While students rejoiced at the two extra days of holiday due to recent inclement weather, the storm put a damper on the Black Student Union’s plans for the staging of the Mr. and Ms. Black Excellence Pageant on Feb. 22.
“We already had a lot of things planned and had bought things for the pageant. We had things set up in Akin Auditorium, and now we have to find a new location — that’s the reason why it’s being pushed back so far. We have to rearrange everything we originally had,” Kennedy Howard, director of the Black Excellence Pageant and exercise physiology freshman, said.
Although an official date for the pageant has not been announced, Howard said they have decided on the month of April. She added that the standard of the pageant will be high by then.
“In that time we’re planning on getting more people to be a part of the pageant, as in more participants and it gives us more time to raise money to invite more people to the pageant,” Howard said.
Howard said all is not lost as BSU members and Black Excellence Pageant committee members are working to produce a better production.
“We kind of saw ahead that we were expecting some bad weather and there was a possibility the event would get postponed, so we had a backup plan. This gives us the opportunity to tighten up loose ends that we weren’t ready with,” she said.
The four contestants for the Mr. and Ms. Black Excellence Pageant are: Latoya Fondren, mass communication junior; Jamilah Kangudja, exercise physiology sophomore; Simon Green, sports and leisure studies junior; and Charles Quaye, dental hygiene sophomore.
They will compete in six segments: introduction, talent, night out, business attire, formal wear and question and answer.
The show will also feature a male component for its second staging, which Howard said will “draw more students to the pageant, as well as highlight the excellence of black men in society.”
She said she loves the enthusiasm displayed by the contestants and thinks the extra time to rehearse will help the show.
“At first, the postponement of the pageant was kind of disappointing because myself and the other contestants practiced so hard to present ourselves the day of the pageant,” Fondren, one of the Ms. Black Excellence contestants, said. “But now we’re receiving updates of our pageant date being moved to early April, which gives us more time to be able to practice.”
Fondren said on the bright side, it worked out for the better because everyone including the pageant staff are not scrambling around trying to balance courses and rehearsal nights at the same time.
The first-time pageant contender said she would be astounded if she captured the title of Ms. Black Excellence.
“My goal, if I were to win, would be to represent the Black Student Union here at this institution and be a leader for students here on campus of all cultural backgrounds, someone who can continue to put smiles on people’s faces and just be an example for others to always be yourself no matter what and you can do anything you put your mind to,” Fondren said. “We need more of that here on campus.”
Some of the students who planned to attend the pageant were upset that it was postponed, but understood the reasons why.
Karla Henry, management freshman, said, “I was looking forward to the event because I love pageantry and the idea of celebrating black beauty.
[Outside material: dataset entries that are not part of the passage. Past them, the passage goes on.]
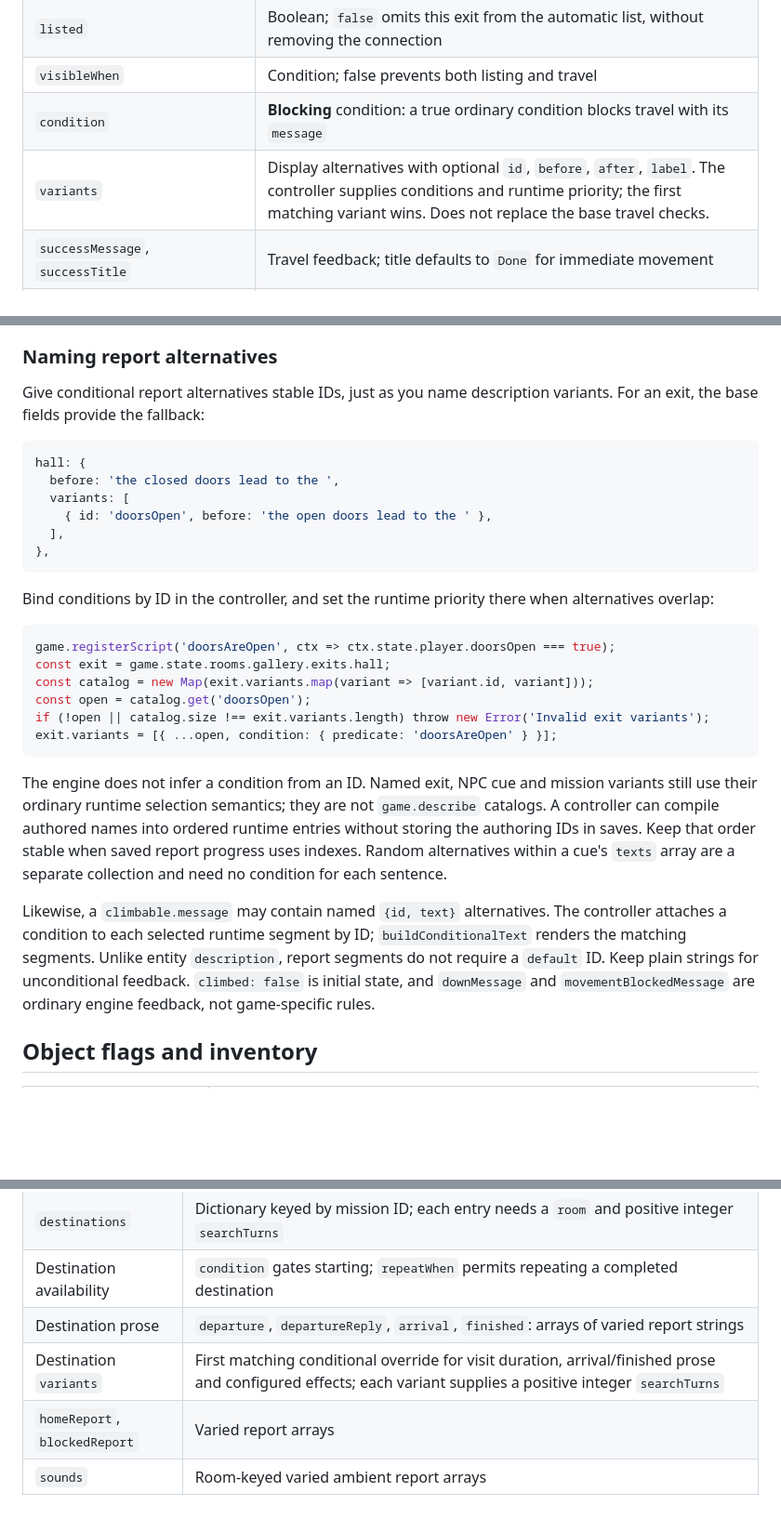
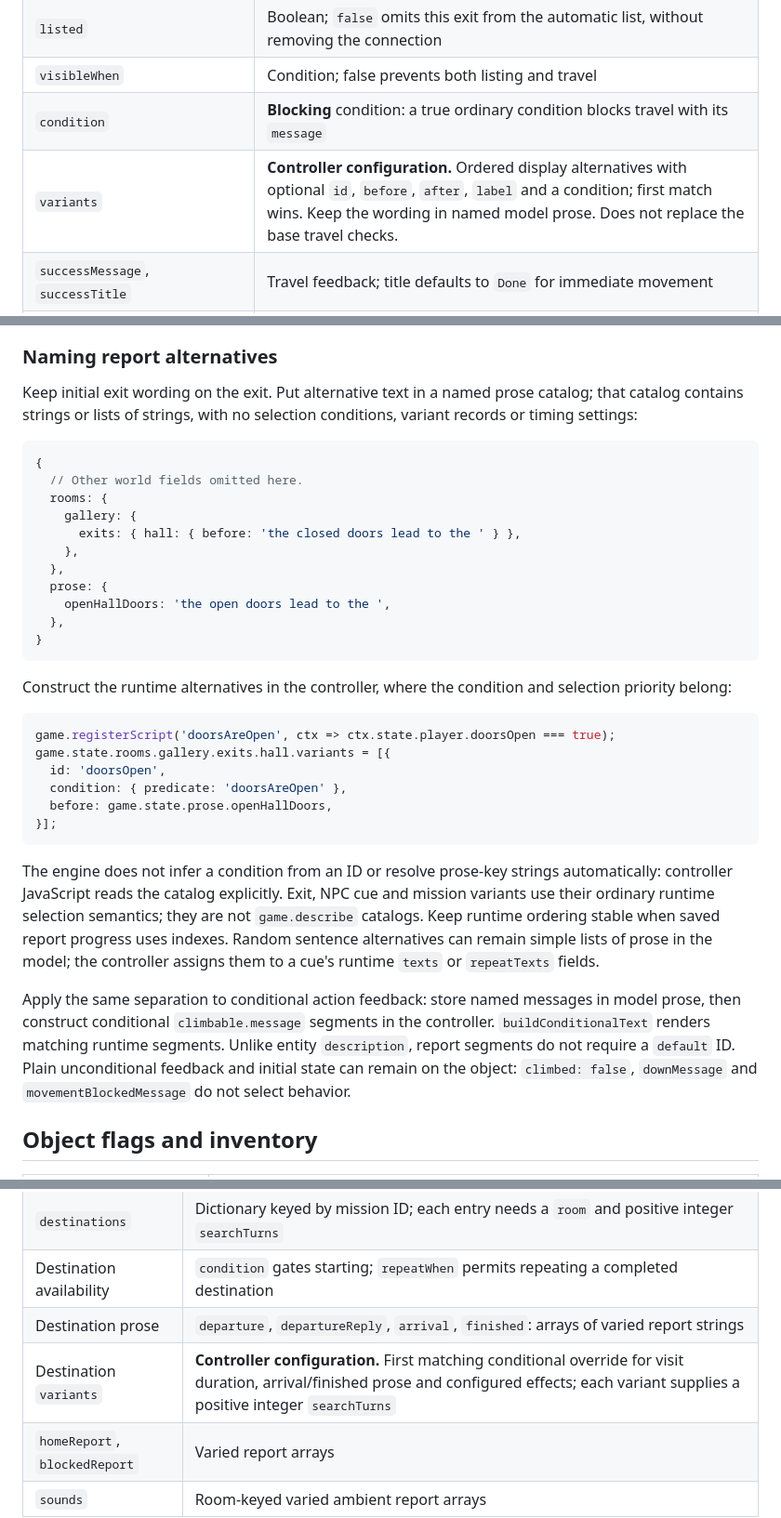
Before and after one commit to paulbowler/interactive-fiction, a Markdown page: docs/feature-reference.md, 3 parts joined by grey strips. Shown at 93% size. Rendered like a GitHub page; blank space fills up the shorter version.

````diff
--- a/docs/feature-reference.md
+++ b/docs/feature-reference.md
@@ -85,7 +85,7 @@ For scenery with ordinary actions (opening a window, pushing a statue), declare
 | `listed` | Boolean; `false` omits this exit from the automatic list, without removing the connection |
 | `visibleWhen` | Condition; false prevents both listing and travel |
 | `condition` | **Blocking** condition: a true ordinary condition blocks travel with its `message` |
-| `variants` | Display alternatives with optional `id`, `before`, `after`, `label`. The controller supplies conditions and runtime priority; the first matching variant wins. Does not replace the base travel checks. |
+| `variants` | **Controller configuration.** Ordered display alternatives with optional `id`, `before`, `after`, `label` and a condition; first match wins. Keep the wording in named model prose. Does not replace the base travel checks. |
 | `successMessage`, `successTitle` | Travel feedback; title defaults to `Done` for immediate movement |
 | `deferMoveUntilMessageClosed` | Boolean; delays successful movement until feedback is acknowledged |
 | `beforeMove` | `{condition?, message, title?}`; an acknowledged pre-travel message, default title `Before Moving` |
@@ -118,31 +118,36 @@ Deferred movement is saved in `player.pendingAction`. `acknowledgeMessage` compl
 
 ### Naming report alternatives
 
-Give conditional report alternatives stable IDs, just as you name description variants. For an exit, the base fields provide the fallback:
+Keep initial exit wording on the exit. Put alternative text in a named prose catalog; that catalog contains strings or lists of strings, with no selection conditions, variant records or timing settings:
 
 ```json5
-hall: {
-  before: 'the closed doors lead to the ',
-  variants: [
-    { id: 'doorsOpen', before: 'the open doors lead to the ' },
-  ],
-},
+{
+  // Other world fields omitted here.
+  rooms: {
+    gallery: {
+      exits: { hall: { before: 'the closed doors lead to the ' } },
+    },
+  },
+  prose: {
+    openHallDoors: 'the open doors lead to the ',
+  },
+}
 ```
 
-Bind conditions by ID in the controller, and set the runtime priority there when alternatives overlap:
+Construct the runtime alternatives in the controller, where the condition and selection priority belong:
 
 ```js
 game.registerScript('doorsAreOpen', ctx => ctx.state.player.doorsOpen === true);
-const exit = game.state.rooms.gallery.exits.hall;
-const catalog = new Map(exit.variants.map(variant => [variant.id, variant]));
-const open = catalog.get('doorsOpen');
-if (!open || catalog.size !== exit.variants.length) throw new Error('Invalid exit variants');
-exit.variants = [{ ...open, condition: { predicate: 'doorsAreOpen' } }];
+game.state.rooms.gallery.exits.hall.variants = [{
+  id: 'doorsOpen',
+  condition: { predicate: 'doorsAreOpen' },
+  before: game.state.prose.openHallDoors,
+}];
 ```
 
-The engine does not infer a condition from an ID. Named exit, NPC cue and mission variants still use their ordinary runtime selection semantics; they are not `game.describe` catalogs. A controller can compile authored names into ordered runtime entries without storing the authoring IDs in saves. Keep that order stable when saved report progress uses indexes. Random alternatives within a cue's `texts` array are a separate collection and need no condition for each sentence.
+The engine does not infer a condition from an ID or resolve prose-key strings automatically: controller JavaScript reads the catalog explicitly. Exit, NPC cue and mission variants use their ordinary runtime selection semantics; they are not `game.describe` catalogs. Keep runtime ordering stable when saved report progress uses indexes. Random sentence alternatives can remain simple lists of prose in the model; the controller assigns them to a cue's runtime `texts` or `repeatTexts` fields.
 
-Likewise, a `climbable.message` may contain named `{id, text}` alternatives. The controller attaches a condition to each selected runtime segment by ID; `buildConditionalText` renders the matching segments. Unlike entity `description`, report segments do not require a `default` ID. Keep plain strings for unconditional feedback. `climbed: false` is initial state, and `downMessage` and `movementBlockedMessage` are ordinary engine feedback, not game-specific rules.
+Apply the same separation to conditional action feedback: store named messages in model prose, then construct conditional `climbable.message` segments in the controller. `buildConditionalText` renders matching runtime segments. Unlike entity `description`, report segments do not require a `default` ID. Plain unconditional feedback and initial state can remain on the object: `climbed: false`, `downMessage` and `movementBlockedMessage` do not select behavior.
 
 ## Object flags and inventory
 
@@ -388,7 +393,7 @@ Reports are stored in player movement cues. Explicit mission reports supersede i
 | `destinations` | Dictionary keyed by mission ID; each entry needs a `room` and positive integer `searchTurns` |
 | Destination availability | `condition` gates starting; `repeatWhen` permits repeating a completed destination |
 | Destination prose | `departure`, `departureReply`, `arrival`, `finished`: arrays of varied report strings |
-| Destination `variants` | First matching conditional override for visit duration, arrival/finished prose and configured effects; each variant supplies a positive integer `searchTurns` |
+| Destination `variants` | **Controller configuration.** First matching conditional override for visit duration, arrival/finished prose and configured effects; each variant supplies a positive integer `searchTurns` |
 | `homeReport`, `blockedReport` | Varied report arrays |
 | `sounds` | Room-keyed varied ambient report arrays |
 
````
Also changed, not shown: docs/world-model.md (+2 -0 lines).
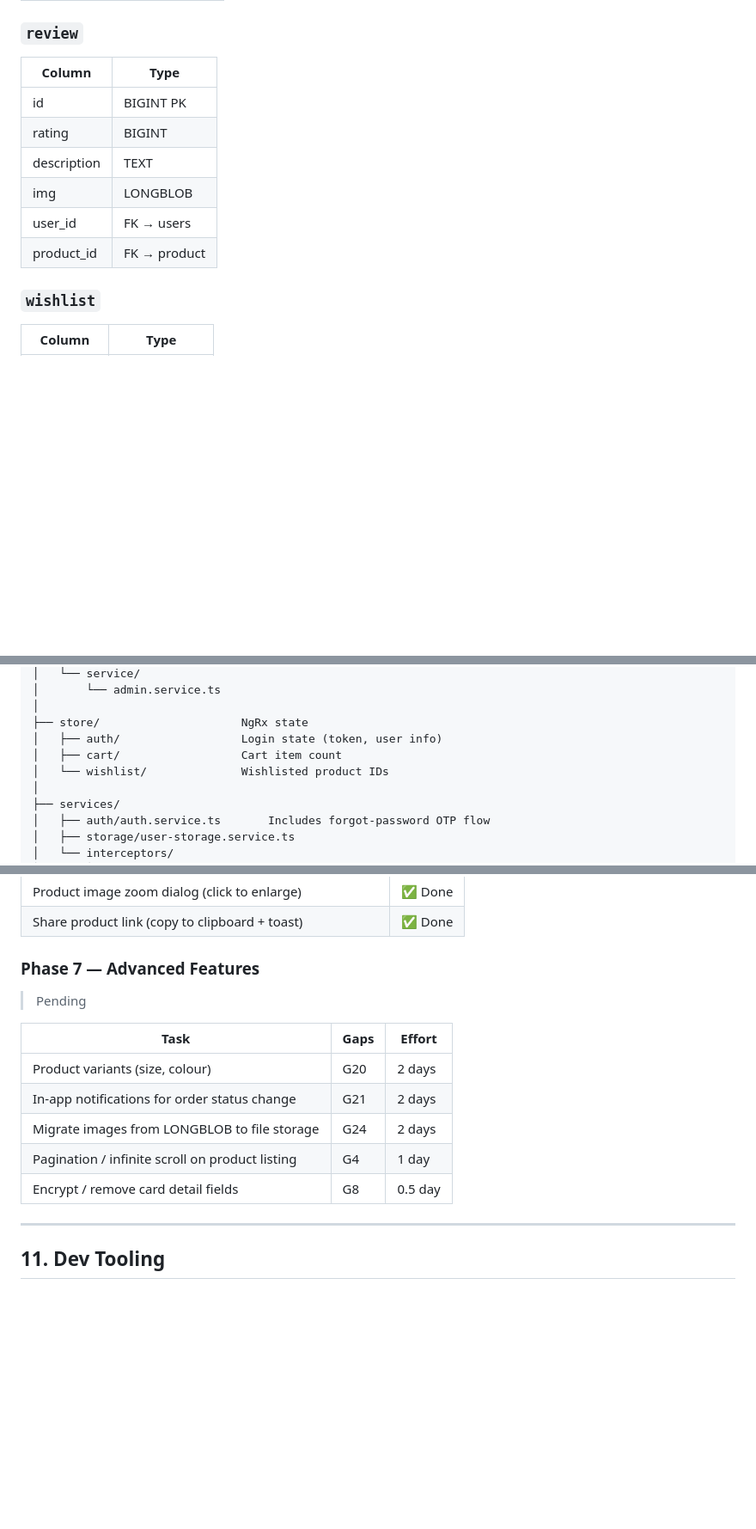
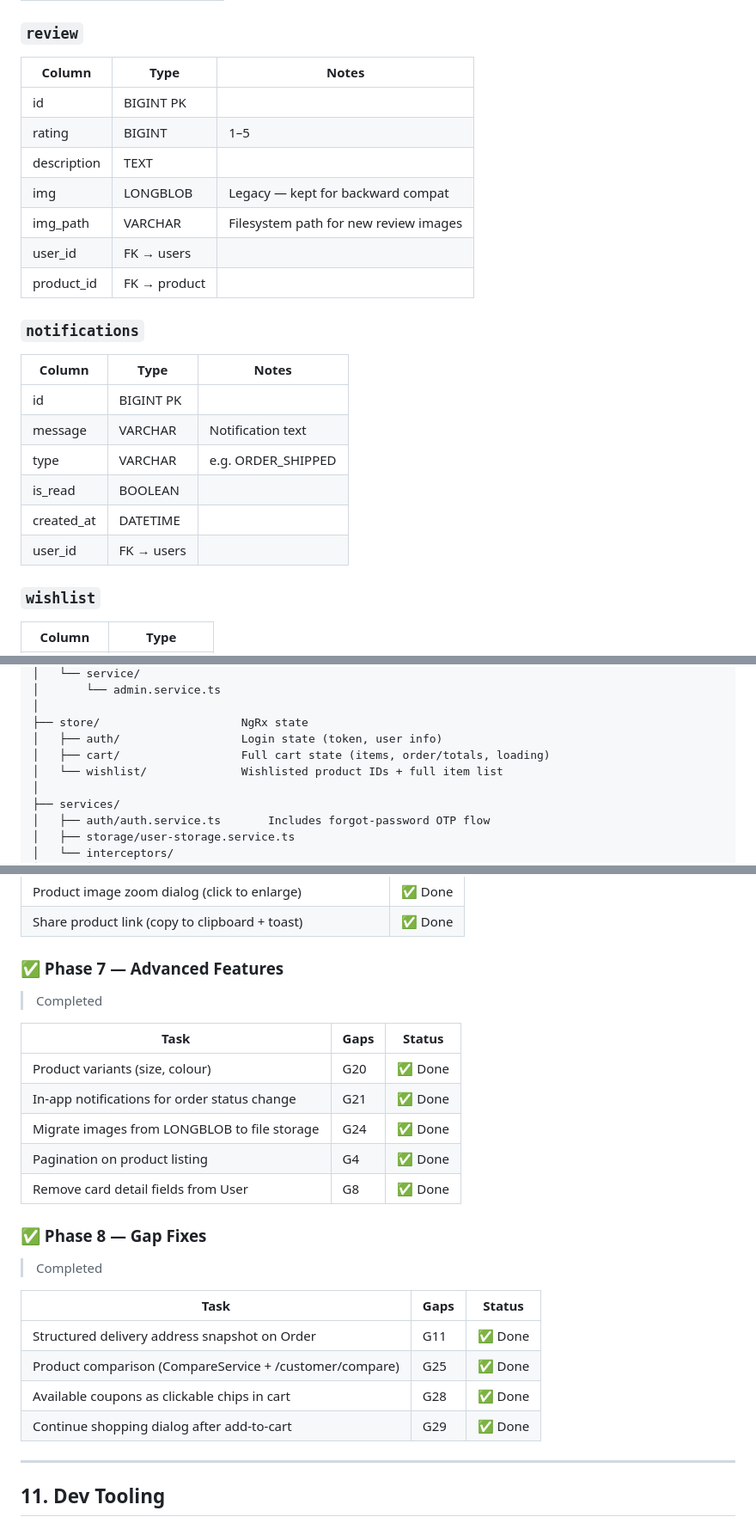
Before and after one commit to Nayandhawan/E-commerce, a Markdown page: ARCHITECTURE.md, 3 parts joined by grey strips. Shown at 86% size. GitHub-like rendering; blank space fills up the shorter version.

Commit message:
Update ARCHITECTURE.md — all gaps resolved

```diff
--- a/ARCHITECTURE.md
+++ b/ARCHITECTURE.md
@@ -203,14 +218,25 @@ Request → JWT Filter → SecurityConfig → Controller → Service → Reposit
 | expiration_date | DATETIME |
 
 ### `review`
-| Column | Type |
-|---|---|
-| id | BIGINT PK |
+| Column | Type | Notes |
+|---|---|---|
+| id | BIGINT PK | |
 | rating | BIGINT | 1–5 |
-| description | TEXT |
-| img | LONGBLOB |
-| user_id | FK → users |
-| product_id | FK → product |
+| description | TEXT | |
+| img | LONGBLOB | Legacy — kept for backward compat |
+| img_path | VARCHAR | Filesystem path for new review images |
+| user_id | FK → users | |
+| product_id | FK → product | |
+
+### `notifications`
+| Column | Type | Notes |
+|---|---|---|
+| id | BIGINT PK | |
+| message | VARCHAR | Notification text |
+| type | VARCHAR | e.g. ORDER_SHIPPED |
+| is_read | BOOLEAN | |
+| created_at | DATETIME | |
+| user_id | FK → users | |
 
 ### `wishlist`
 | Column | Type |
@@ -362,8 +418,8 @@ src/app/
 │
 ├── store/                     NgRx state
 │   ├── auth/                  Login state (token, user info)
-│   ├── cart/                  Cart item count
-│   └── wishlist/              Wishlisted product IDs
+│   ├── cart/                  Full cart state (items, order/totals, loading)
+│   └── wishlist/              Wishlisted product IDs + full item list
 │
 ├── services/
 │   ├── auth/auth.service.ts       Includes forgot-password OTP flow
@@ -591,16 +653,26 @@ Forgot Password (Phase 5):
 | Product image zoom dialog (click to enlarge) | ✅ Done |
 | Share product link (copy to clipboard + toast) | ✅ Done |
 
-### Phase 7 — Advanced Features
-> Pending
+### ✅ Phase 7 — Advanced Features
+> Completed
 
-| Task | Gaps | Effort |
+| Task | Gaps | Status |
 |---|---|---|
-| Product variants (size, colour) | G20 | 2 days |
-| In-app notifications for order status change | G21 | 2 days |
-| Migrate images from LONGBLOB to file storage | G24 | 2 days |
-| Pagination / infinite scroll on product listing | G4 | 1 day |
-| Encrypt / remove card detail fields | G8 | 0.5 day |
+| Product variants (size, colour) | G20 | ✅ Done |
+| In-app notifications for order status change | G21 | ✅ Done |
+| Migrate images from LONGBLOB to file storage | G24 | ✅ Done |
+| Pagination on product listing | G4 | ✅ Done |
+| Remove card detail fields from User | G8 | ✅ Done |
+
+### ✅ Phase 8 — Gap Fixes
+> Completed
+
+| Task | Gaps | Status |
+|---|---|---|
+| Structured delivery address snapshot on Order | G11 | ✅ Done |
+| Product comparison (CompareService + /customer/compare) | G25 | ✅ Done |
+| Available coupons as clickable chips in cart | G28 | ✅ Done |
+| Continue shopping dialog after add-to-cart | G29 | ✅ Done |
 
 ---
 
```
Also changed, not shown: other parts of ARCHITECTURE.md (+82 -31 lines).
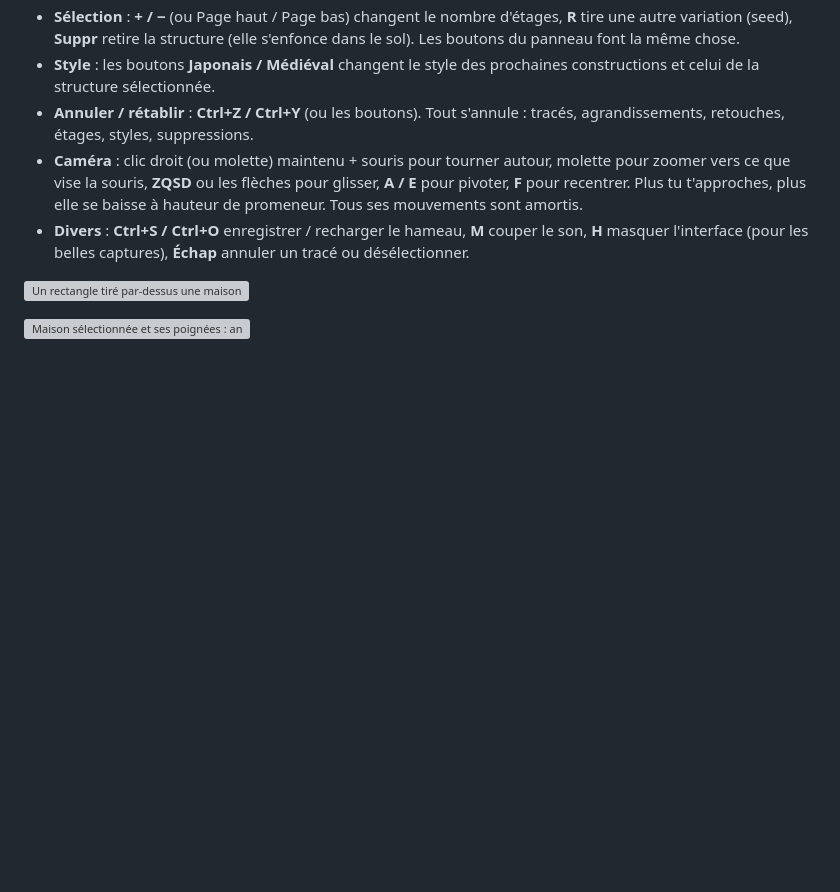
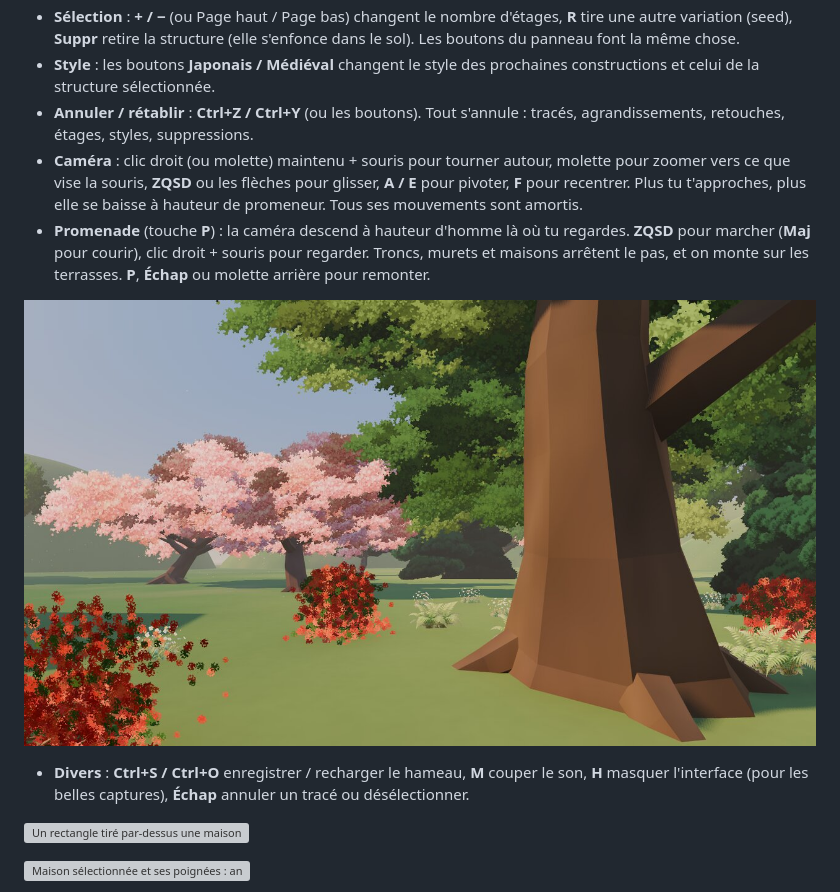
Before and after one commit to timotheequittet-web/TinyGladeLike, a Markdown page: README.md, the part around the change. Drawn GitHub-style; pictures changed too: docs/captures/foret_promenade.jpg; blank space fills up the shorter version; grey boxes are pictures that could not be loaded.

Commit message:
README : promenade (P)
Co-Authored-By: Claude Opus 5.5 <noreply@anthropic.com>
Claude-Session: https://claude.ai/code/session_01UZmnUiz5SczuBcKcn5bhu6

```diff
--- a/README.md
+++ b/README.md
@@ -36,6 +36,9 @@ Au lancement, la caméra descend doucement vers un petit hameau qui sort de terr
 - **Style** : les boutons **Japonais / Médiéval** changent le style des prochaines constructions et celui de la structure sélectionnée.
 - **Annuler / rétablir** : **Ctrl+Z / Ctrl+Y** (ou les boutons). Tout s'annule : tracés, agrandissements, retouches, étages, styles, suppressions.
 - **Caméra** : clic droit (ou molette) maintenu + souris pour tourner autour, molette pour zoomer vers ce que vise la souris, **ZQSD** ou les flèches pour glisser, **A / E** pour pivoter, **F** pour recentrer. Plus tu t'approches, plus elle se baisse à hauteur de promeneur. Tous ses mouvements sont amortis.
+- **Promenade** (touche **P**) : la caméra descend à hauteur d'homme là où tu regardes. **ZQSD** pour marcher (**Maj** pour courir), clic droit + souris pour regarder. Troncs, murets et maisons arrêtent le pas, et on monte sur les terrasses. **P**, **Échap** ou molette arrière pour remonter.
+
+![Promenade dans la forêt du hameau](docs/captures/foret_promenade.jpg)
 - **Divers** : **Ctrl+S / Ctrl+O** enregistrer / recharger le hameau, **M** couper le son, **H** masquer l'interface (pour les belles captures), **Échap** annuler un tracé ou désélectionner.
 
 ![Un rectangle tiré par-dessus une maison l'agrandit en L](docs/captures/etape4_agrandir_fantome.jpg)
```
I was disappointed when it got postponed, but I will save my ticket for April.”
Howard said the purpose of the Black Student Union is to promote activities of common interest, as well as cultural and educational benefits for the student body.
“We wanted to display the vibrancy of black culture, beauty and elegance as well as highlight the theme for Black History Month 2018: ‘African Americans in Times of War,’ and the pageant was designed to do just that,” Howard said.
Ticket prices remain at $5. Students who originally purchased tickets will be able to use them when the new date for the event is announced.